- REQUIRED WORK
Each line of the entries that mentions the string "section" needs to be reported.

(Stored items)
◆ ◆ ◆ ◆
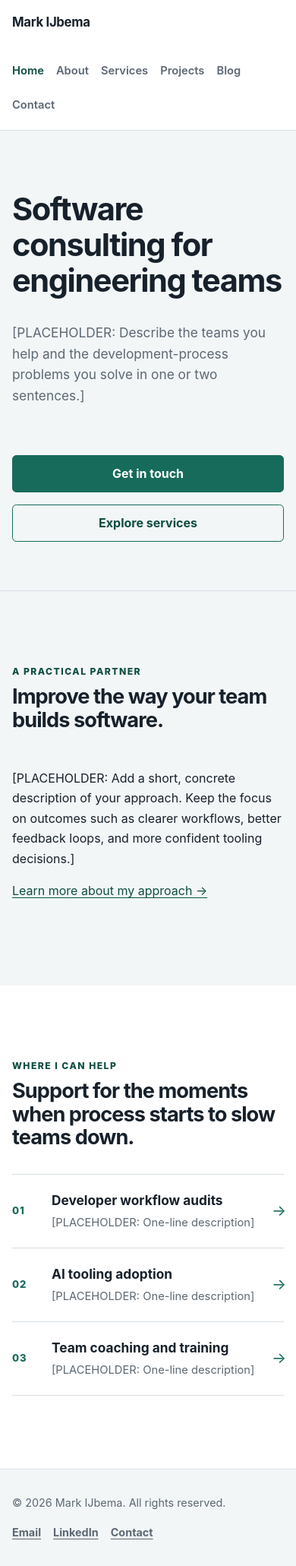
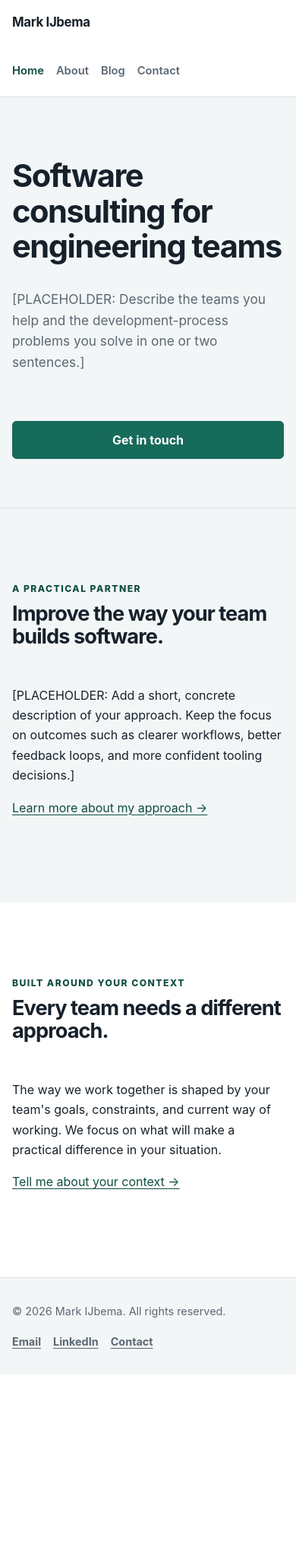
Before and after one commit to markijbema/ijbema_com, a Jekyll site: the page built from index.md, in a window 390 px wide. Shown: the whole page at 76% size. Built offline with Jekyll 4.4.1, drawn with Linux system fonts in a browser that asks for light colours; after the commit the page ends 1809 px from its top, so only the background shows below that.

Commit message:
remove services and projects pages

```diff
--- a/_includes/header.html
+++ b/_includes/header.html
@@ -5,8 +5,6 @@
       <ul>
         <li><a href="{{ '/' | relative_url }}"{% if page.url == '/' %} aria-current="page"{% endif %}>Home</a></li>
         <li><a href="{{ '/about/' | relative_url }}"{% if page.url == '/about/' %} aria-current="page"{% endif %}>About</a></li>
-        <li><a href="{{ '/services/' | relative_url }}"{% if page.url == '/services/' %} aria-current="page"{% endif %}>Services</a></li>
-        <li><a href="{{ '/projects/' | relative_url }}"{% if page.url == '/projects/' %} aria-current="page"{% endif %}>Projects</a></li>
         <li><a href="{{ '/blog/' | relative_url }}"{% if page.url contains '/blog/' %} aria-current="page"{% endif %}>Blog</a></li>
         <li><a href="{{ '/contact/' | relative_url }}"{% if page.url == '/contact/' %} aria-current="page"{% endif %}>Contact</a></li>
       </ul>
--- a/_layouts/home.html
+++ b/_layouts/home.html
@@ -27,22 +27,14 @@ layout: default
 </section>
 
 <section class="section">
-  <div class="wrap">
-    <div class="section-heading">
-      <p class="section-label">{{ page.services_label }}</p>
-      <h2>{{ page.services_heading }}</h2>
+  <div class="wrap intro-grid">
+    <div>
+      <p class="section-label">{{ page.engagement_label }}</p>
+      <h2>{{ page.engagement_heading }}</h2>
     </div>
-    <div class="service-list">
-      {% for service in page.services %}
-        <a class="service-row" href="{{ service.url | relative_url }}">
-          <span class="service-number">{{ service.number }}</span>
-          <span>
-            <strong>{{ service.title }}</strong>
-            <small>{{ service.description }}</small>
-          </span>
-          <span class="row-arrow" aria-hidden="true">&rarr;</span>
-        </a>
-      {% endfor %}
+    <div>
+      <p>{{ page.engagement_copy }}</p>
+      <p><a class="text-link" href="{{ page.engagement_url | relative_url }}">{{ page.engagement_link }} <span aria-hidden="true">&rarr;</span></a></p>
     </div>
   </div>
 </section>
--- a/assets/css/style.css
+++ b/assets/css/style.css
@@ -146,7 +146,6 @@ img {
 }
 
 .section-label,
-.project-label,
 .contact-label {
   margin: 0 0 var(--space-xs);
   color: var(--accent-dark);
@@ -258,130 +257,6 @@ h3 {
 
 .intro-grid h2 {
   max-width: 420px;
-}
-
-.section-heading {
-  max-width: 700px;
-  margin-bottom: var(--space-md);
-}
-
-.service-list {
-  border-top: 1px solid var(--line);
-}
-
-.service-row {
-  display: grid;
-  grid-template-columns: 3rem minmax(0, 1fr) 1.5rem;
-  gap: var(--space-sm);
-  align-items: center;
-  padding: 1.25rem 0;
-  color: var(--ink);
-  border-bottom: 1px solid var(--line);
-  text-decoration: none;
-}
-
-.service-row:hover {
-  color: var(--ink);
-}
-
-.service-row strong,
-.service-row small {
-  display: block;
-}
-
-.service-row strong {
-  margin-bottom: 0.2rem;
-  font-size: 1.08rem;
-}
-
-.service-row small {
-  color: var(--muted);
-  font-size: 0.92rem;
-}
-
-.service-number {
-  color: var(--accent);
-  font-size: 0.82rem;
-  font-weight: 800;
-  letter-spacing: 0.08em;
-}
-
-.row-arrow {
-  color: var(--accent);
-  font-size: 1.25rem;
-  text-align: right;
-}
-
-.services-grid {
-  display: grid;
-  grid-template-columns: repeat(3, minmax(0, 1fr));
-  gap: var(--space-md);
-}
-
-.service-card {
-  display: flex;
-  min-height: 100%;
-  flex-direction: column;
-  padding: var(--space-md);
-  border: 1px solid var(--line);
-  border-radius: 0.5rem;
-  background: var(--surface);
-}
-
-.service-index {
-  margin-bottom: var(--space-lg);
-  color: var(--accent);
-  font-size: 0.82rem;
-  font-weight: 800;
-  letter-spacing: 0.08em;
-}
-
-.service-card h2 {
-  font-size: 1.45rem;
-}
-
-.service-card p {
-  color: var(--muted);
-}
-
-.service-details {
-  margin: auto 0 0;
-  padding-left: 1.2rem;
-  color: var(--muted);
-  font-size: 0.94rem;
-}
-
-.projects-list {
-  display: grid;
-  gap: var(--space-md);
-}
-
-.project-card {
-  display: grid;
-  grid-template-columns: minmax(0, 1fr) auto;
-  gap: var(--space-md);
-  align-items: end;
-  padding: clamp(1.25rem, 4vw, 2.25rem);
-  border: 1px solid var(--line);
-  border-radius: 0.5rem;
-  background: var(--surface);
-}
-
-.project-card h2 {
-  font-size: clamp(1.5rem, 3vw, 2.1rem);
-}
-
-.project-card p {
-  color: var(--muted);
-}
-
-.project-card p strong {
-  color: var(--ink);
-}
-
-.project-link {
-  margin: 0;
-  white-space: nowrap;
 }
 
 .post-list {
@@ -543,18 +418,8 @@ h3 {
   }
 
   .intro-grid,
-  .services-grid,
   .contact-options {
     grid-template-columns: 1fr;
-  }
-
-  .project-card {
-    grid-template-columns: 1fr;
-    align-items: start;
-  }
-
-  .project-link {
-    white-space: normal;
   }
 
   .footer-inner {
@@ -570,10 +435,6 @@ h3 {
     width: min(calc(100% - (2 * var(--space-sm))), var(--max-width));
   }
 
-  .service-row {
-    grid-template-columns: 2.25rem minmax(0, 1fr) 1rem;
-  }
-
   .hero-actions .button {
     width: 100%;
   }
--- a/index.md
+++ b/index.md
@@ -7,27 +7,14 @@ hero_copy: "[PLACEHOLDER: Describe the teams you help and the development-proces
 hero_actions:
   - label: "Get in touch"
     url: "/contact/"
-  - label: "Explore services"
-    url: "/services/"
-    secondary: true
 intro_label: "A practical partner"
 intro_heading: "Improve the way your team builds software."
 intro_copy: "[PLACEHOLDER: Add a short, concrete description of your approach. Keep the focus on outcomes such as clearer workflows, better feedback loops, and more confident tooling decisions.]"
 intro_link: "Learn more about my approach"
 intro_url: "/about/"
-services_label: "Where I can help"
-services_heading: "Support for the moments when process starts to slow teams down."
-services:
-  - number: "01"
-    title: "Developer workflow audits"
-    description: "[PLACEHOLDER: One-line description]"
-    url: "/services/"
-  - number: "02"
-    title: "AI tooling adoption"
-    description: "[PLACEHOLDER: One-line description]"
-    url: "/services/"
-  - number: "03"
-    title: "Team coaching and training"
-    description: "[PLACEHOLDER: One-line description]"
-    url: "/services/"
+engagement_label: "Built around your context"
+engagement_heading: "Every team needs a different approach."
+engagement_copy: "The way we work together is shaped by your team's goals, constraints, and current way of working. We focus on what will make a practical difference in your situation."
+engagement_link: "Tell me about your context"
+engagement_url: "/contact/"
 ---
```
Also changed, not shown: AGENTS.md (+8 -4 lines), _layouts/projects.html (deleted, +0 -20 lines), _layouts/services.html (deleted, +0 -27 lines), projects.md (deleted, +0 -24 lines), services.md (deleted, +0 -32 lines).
◆ ◆ ◆ ◆
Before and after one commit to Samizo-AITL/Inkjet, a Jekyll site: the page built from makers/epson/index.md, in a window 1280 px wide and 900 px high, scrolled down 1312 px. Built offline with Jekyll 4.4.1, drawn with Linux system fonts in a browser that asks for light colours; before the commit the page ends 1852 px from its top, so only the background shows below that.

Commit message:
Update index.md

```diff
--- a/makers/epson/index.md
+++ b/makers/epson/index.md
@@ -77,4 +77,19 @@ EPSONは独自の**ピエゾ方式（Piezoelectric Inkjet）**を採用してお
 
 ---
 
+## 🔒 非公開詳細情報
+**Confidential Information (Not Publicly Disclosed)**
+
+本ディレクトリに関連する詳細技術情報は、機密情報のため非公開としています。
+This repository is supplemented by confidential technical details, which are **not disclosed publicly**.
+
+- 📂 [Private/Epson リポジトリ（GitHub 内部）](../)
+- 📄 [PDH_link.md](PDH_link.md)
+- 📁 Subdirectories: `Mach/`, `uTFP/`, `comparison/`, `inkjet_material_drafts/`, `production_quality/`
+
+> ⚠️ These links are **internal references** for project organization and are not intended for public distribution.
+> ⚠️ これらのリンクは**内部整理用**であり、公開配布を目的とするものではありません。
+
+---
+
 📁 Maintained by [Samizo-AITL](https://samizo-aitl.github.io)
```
◆ ◆ ◆ ◆
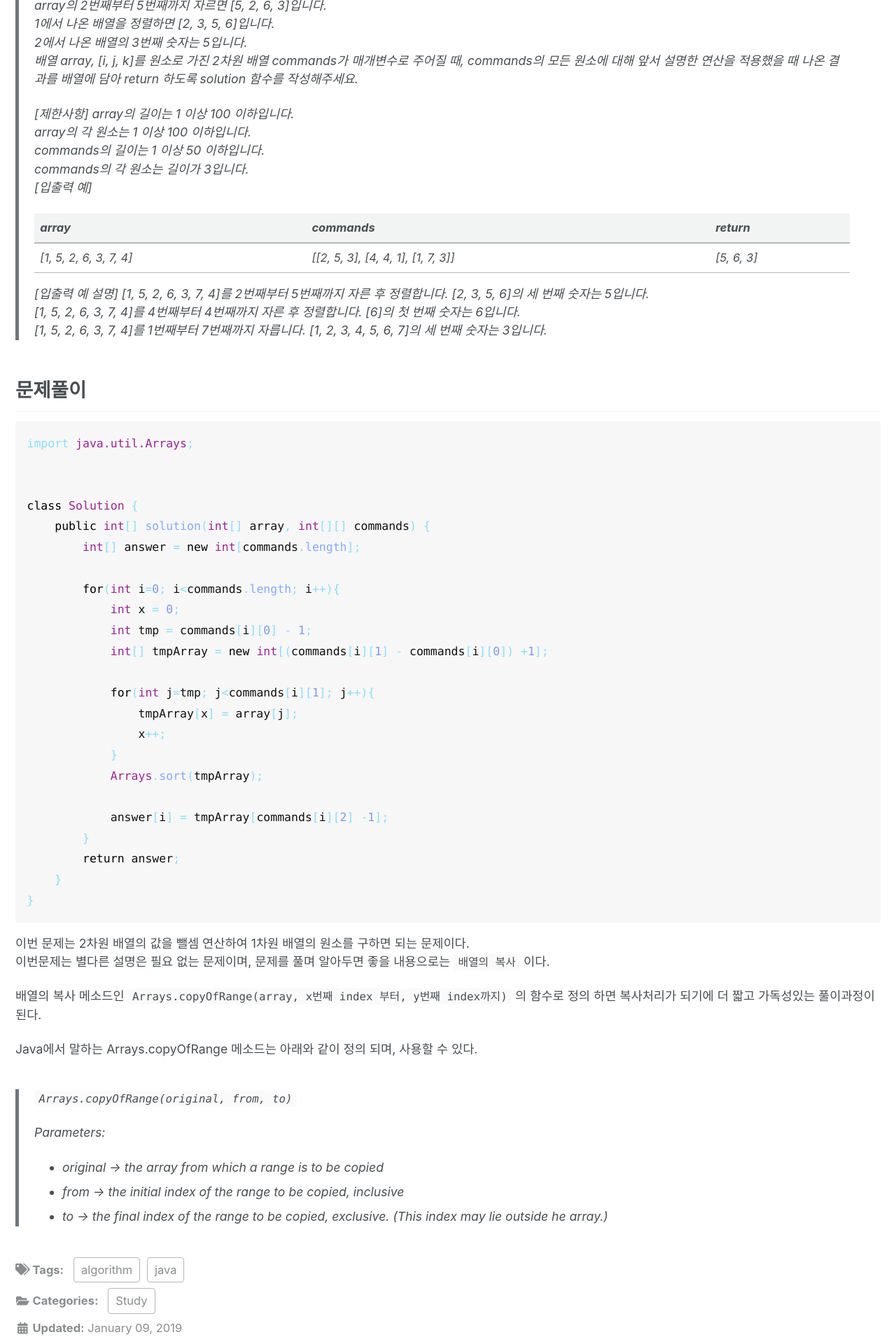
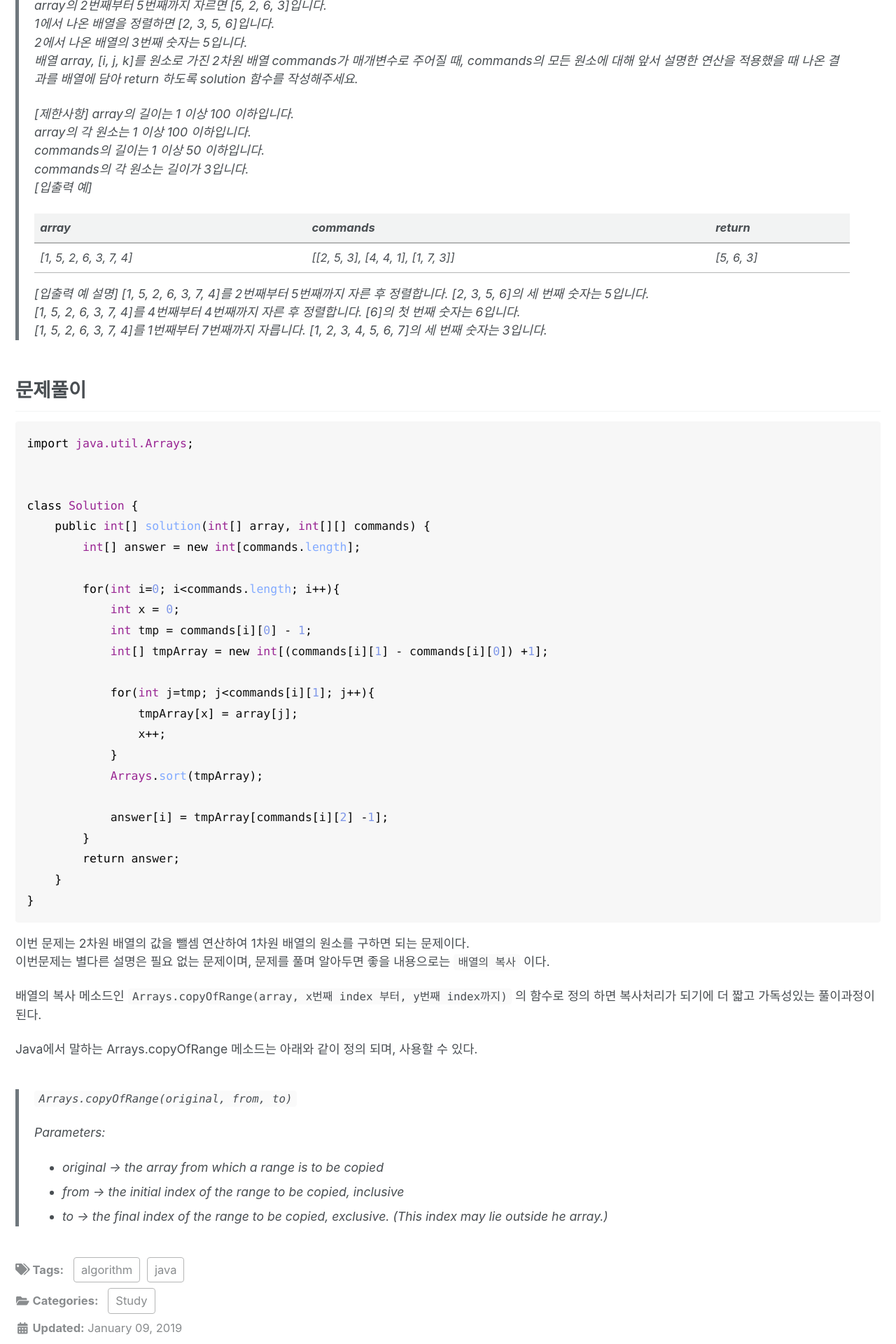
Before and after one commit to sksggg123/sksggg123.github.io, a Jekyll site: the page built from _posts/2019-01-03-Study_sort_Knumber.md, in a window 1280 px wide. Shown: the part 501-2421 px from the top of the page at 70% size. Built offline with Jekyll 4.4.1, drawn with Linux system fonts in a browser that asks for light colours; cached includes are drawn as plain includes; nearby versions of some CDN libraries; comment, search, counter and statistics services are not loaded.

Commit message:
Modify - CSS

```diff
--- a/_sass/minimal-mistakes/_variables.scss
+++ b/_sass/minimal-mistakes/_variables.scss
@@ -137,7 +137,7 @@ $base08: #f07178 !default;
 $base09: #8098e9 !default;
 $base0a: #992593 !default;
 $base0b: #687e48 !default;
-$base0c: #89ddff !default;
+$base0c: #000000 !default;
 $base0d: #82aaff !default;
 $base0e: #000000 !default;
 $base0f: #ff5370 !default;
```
◆ ◆ ◆ ◆
- RESPONSE
 </section>
 <section class="section">
-    <div class="section-heading">
-      <p class="section-label">{{ page.services_label }}</p>
+      <p class="section-label">{{ page.engagement_label }}</p>
 </section>
 .section-label,
-.section-heading {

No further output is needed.